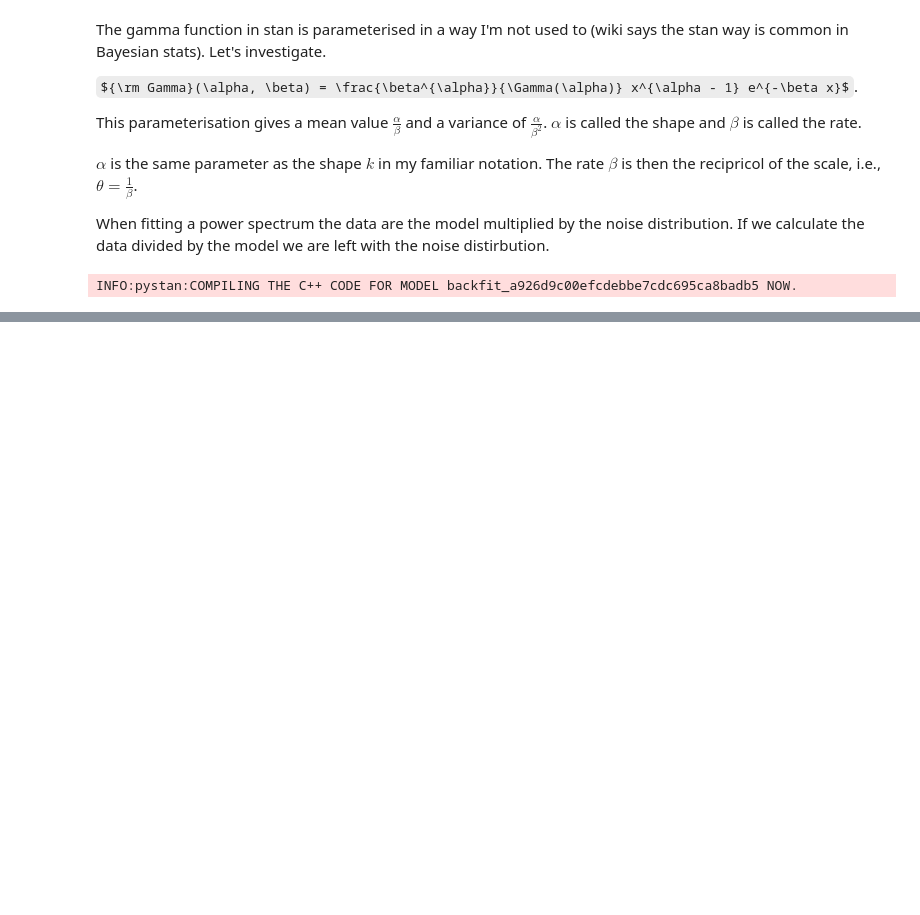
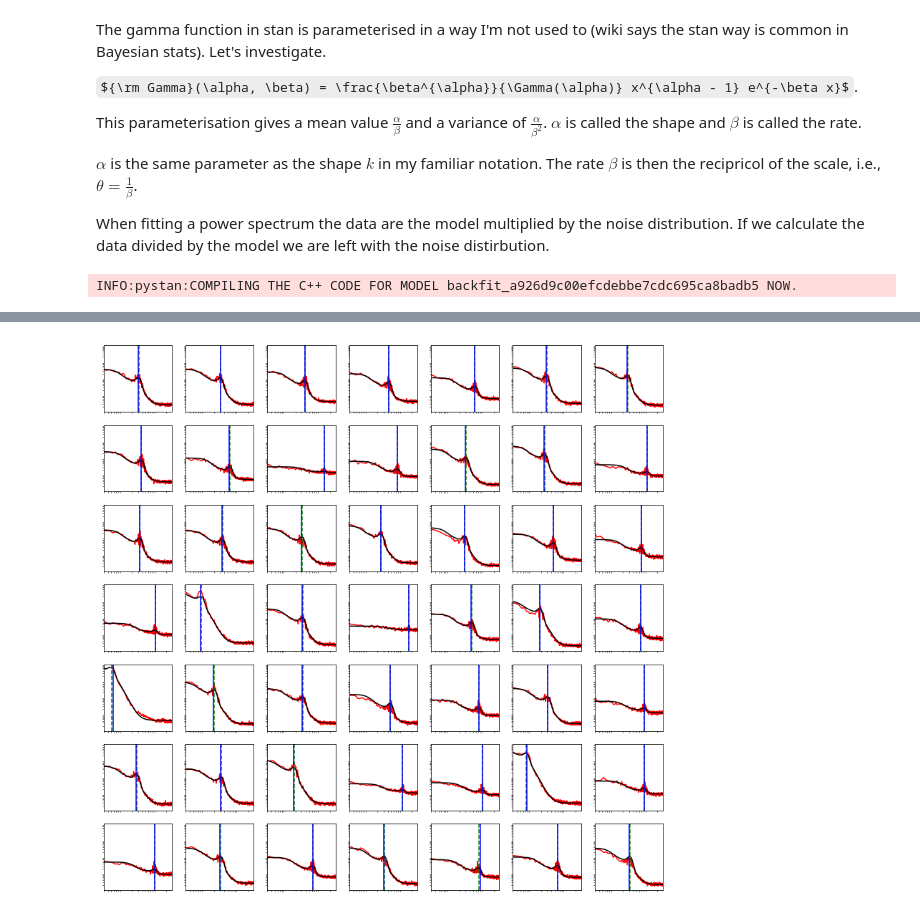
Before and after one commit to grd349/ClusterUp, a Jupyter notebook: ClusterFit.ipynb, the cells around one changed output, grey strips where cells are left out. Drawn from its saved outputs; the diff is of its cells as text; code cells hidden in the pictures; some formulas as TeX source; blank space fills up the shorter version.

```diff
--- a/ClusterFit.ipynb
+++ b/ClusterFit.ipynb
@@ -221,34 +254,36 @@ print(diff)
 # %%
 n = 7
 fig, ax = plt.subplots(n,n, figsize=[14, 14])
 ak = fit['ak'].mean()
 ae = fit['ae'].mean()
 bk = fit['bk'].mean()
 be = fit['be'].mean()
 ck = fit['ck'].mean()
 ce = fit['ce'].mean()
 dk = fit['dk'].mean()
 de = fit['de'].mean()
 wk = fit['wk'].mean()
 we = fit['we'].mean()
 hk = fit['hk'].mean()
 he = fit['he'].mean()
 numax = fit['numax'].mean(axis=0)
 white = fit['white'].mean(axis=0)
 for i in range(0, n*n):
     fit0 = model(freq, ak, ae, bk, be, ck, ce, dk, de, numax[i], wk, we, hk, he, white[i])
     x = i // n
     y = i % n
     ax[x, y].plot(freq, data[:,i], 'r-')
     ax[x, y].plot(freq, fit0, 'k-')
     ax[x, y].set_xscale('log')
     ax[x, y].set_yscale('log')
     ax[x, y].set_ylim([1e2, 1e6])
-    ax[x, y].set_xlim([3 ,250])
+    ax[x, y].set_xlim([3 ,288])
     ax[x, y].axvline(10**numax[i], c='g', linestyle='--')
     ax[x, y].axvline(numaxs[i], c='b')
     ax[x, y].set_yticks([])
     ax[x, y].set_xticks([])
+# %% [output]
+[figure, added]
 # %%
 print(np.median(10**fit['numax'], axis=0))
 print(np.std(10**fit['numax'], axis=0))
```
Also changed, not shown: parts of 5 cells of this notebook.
....................
## [How to complete this task]
From the listing above, pick out every line containing "axis".

## [Completed exercise]
 numax = fit['numax'].mean(axis=0)
 white = fit['white'].mean(axis=0)
 print(np.median(10**fit['numax'], axis=0))
 print(np.std(10**fit['numax'], axis=0))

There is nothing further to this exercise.